Let's go on to the next additional meaning which is to request an event or an action. So, this is when we want something to happen and it usually sounds a little bit formal. Examples, "The CEO called a board meeting." "We call for new parks regulations in our neighborhood." Okay. So, this means we want something, we're demanding something, we're requesting something. "The CEO called a board meeting" means the CEO demanded or strongly requested a board meeting. So, it's like the CEO made this request and everybody came to the meeting. So, in the second example sentence, "We call for new parks regulations in our neighborhood," there we see the demand is for a regulation. The people, we, want something in the neighborhood. They're requesting new regulations. So, they use the expression, "we call for something." So, you can use both of these like to call an event, like to call a meeting, to call a board meeting, to call a conference, or you can call for something to happen or some kind of change to happen, call for blah, blah, blah.

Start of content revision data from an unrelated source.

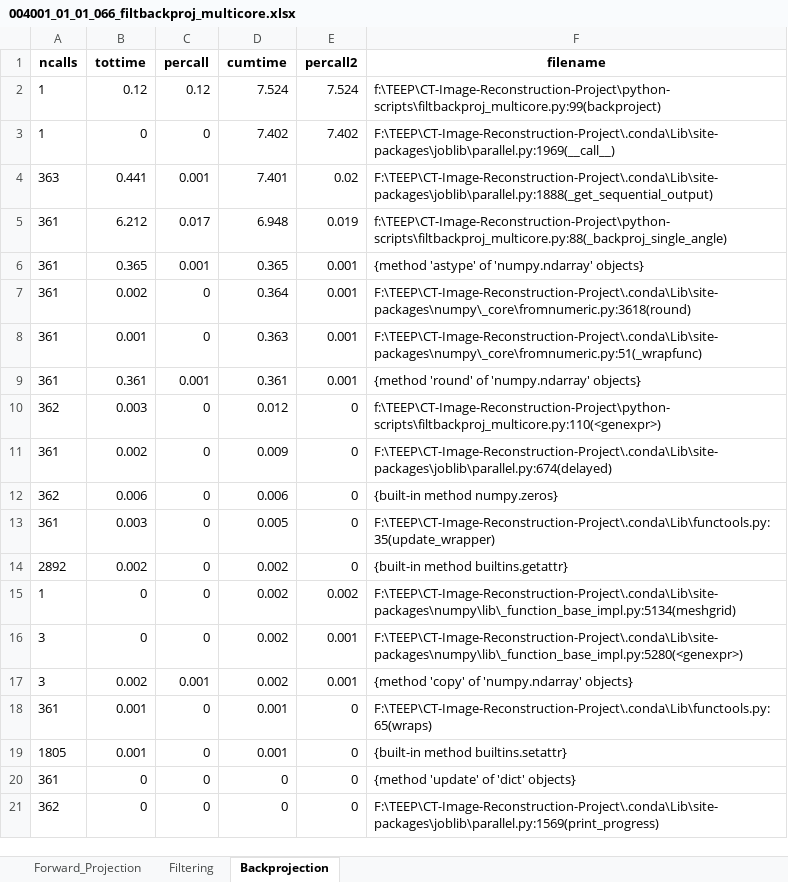
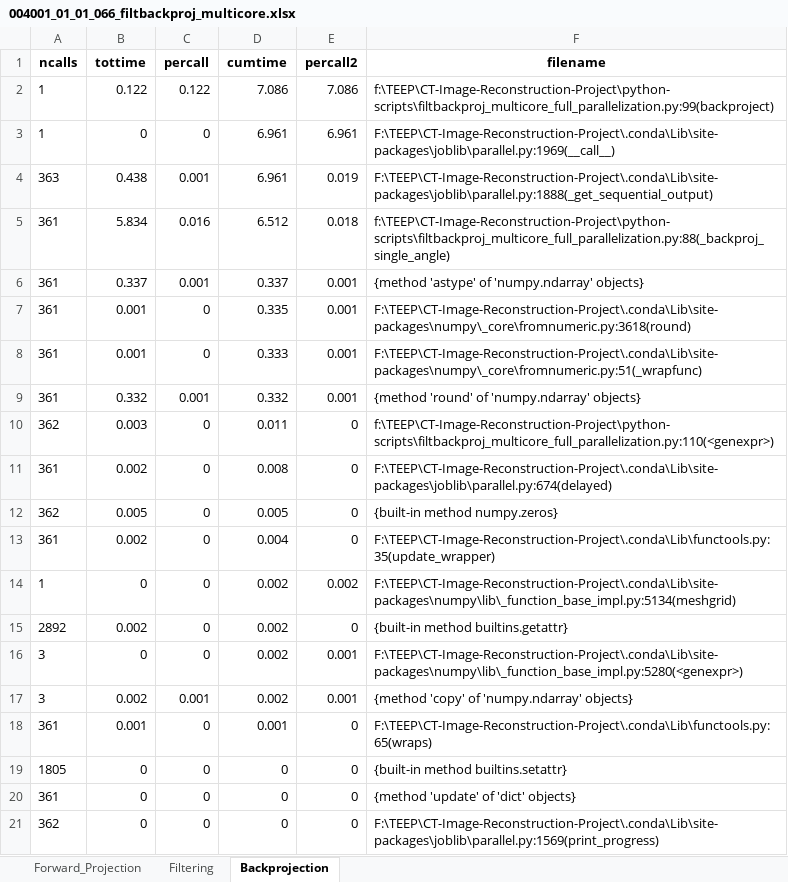
Before and after one commit to Ununvailable/CT-Image-Reconstruction-Project, an Excel workbook: data/profiling_result/004001_01_01_066_filtbackproj_multicore.xlsx, sheet Backprojection, drawn as a sheet; only a part is shown; values as stored, in another font and other column widths than the file's, no borders; removed rows and columns are numbered as before the commit, all else as after; the diff covers the shown part only; the diff names each change by its address in the sheet, - before the commit and + after, or states it on an @@ line.

```diff
--- a/data/profiling_result/004001_01_01_066_filtbackproj_multicore.xlsx (sheet Backprojection)
+++ b/data/profiling_result/004001_01_01_066_filtbackproj_multicore.xlsx (sheet Backprojection)
-row 2: 1 | 0.12 | 0.12 | 7.524 | 7.524 | f:\TEEP\CT-Image-Reconstruction-Project\python-scripts\filtbackproj_multicore.py:99(backproject)
+row 2: 1 | 0.122 | 0.122 | 7.086 | 7.086 | f:\TEEP\CT-Image-Reconstruction-Project\python-scripts\filtbackproj_multicore_full_parallelization.py:99(backproject)
-D3 (cumtime): 7.402
+D3 (cumtime): 6.961
-E3 (percall2): 7.402
+E3 (percall2): 6.961
-B4 (tottime): 0.441
+B4 (tottime): 0.438
-D4 (cumtime): 7.401
+D4 (cumtime): 6.961
-E4 (percall2): 0.02
+E4 (percall2): 0.019
-row 5: 361 | 6.212 | 0.017 | 6.948 | 0.019 | f:\TEEP\CT-Image-Reconstruction-Project\python-scripts\filtbackproj_multicore.py:88(_backproj_single_angle)
+row 5: 361 | 5.834 | 0.016 | 6.512 | 0.018 | f:\TEEP\CT-Image-Reconstruction-Project\python-scripts\filtbackproj_multicore_full_parallelization.py:88(_backproj_single_angle)
-B6 (tottime): 0.365
+B6 (tottime): 0.337
-D6 (cumtime): 0.365
+D6 (cumtime): 0.337
-B7 (tottime): 0.002
+B7 (tottime): 0.001
-D7 (cumtime): 0.364
+D7 (cumtime): 0.335
-D8 (cumtime): 0.363
+D8 (cumtime): 0.333
-B9 (tottime): 0.361
+B9 (tottime): 0.332
-D9 (cumtime): 0.361
+D9 (cumtime): 0.332
-D10 (cumtime): 0.012
+D10 (cumtime): 0.011
-F10 (filename): f:\TEEP\CT-Image-Reconstruction-Project\python-scripts\filtbackproj_multicore.py:110(<genexpr>)
+F10 (filename): f:\TEEP\CT-Image-Reconstruction-Project\python-scripts\filtbackproj_multicore_full_parallelization.py:110(<genexpr>)
-D11 (cumtime): 0.009
+D11 (cumtime): 0.008
-B12 (tottime): 0.006
+B12 (tottime): 0.005
-D12 (cumtime): 0.006
+D12 (cumtime): 0.005
-B13 (tottime): 0.003
+B13 (tottime): 0.002
-D13 (cumtime): 0.005
+D13 (cumtime): 0.004
@@ row 15 moved to row 14: 1 @@
-B19 (tottime): 0.001
+B19 (tottime): 0
-D19 (cumtime): 0.001
+D19 (cumtime): 0
```
Also changed, not shown: 32 moved rows elsewhere in this sheet, sheet Forward_Projection, sheet Filtering, 45 other files.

Let's move on to some variations for this verb. The first one is actually sort of two expressions in one. It's "call it a day" and "call it a night." This is an expression we use when we are ready to finish working or finish like enjoying ourselves, finish playing as well. We typically use these as adults. Children don't really use these expressions. We use "call it a day" at the end of a working day. We use "call it a night" when we're ready to be finished like spending time with friends or ready to come home after being out late at night, for example. Examples, "It's 8. I think I'm going to call it a day." "It's been fun, but I'm going to call it a night." So, in both of these, you can see "I'm going to call it a night" means I'm going to say that I'm ready to be done for the day is essentially what this means. So, "I am finished." To say this very, very quickly. I'm finished for today. "I'm going to call it a day" means I'm calling today finished or I'm calling tonight finished. I'm considering it finished. So, you'll hear it "call it a day" for work and "call it a night" for fun activities.
Okay. Let's go on to the second variation. The second variation is to "call someone or something off." This expression means to cancel something like an event or to stop someone's behavior. This can be for, well, a person or, I suppose, for an animal as well. Examples, "Call your dog off." "Oh no, it's going to rain. We have to call off the BBQ." So, in both of these situations, there's something that must be cancelled. So, in the first example, "Call your dog off," it means your dog is maybe too aggressive. Someone's dog is too aggressive. It's barking. It's making noise. It's attacking someone, maybe. So, "Call your dog off" means stop your dog's behavior. In the second example sentence, "We're going to have to call off the barbeque" means we're going to have to cancel the barbecue because of rain, in this case. So, to call off an event or to call off a person, to call off an animal. It means to stop or to cancel that thing.
So, those are a few new ways I hope that you can use the verb, "call." I hope that that was helpful for you. Of course, if you know some other ways to use the verb, "call," there are quite a few, please feel free to give it a try or let us know in the comments of this video.
Thanks very much for watching this episode of Know Your Verbs and we'll see you again soon. Bye-bye.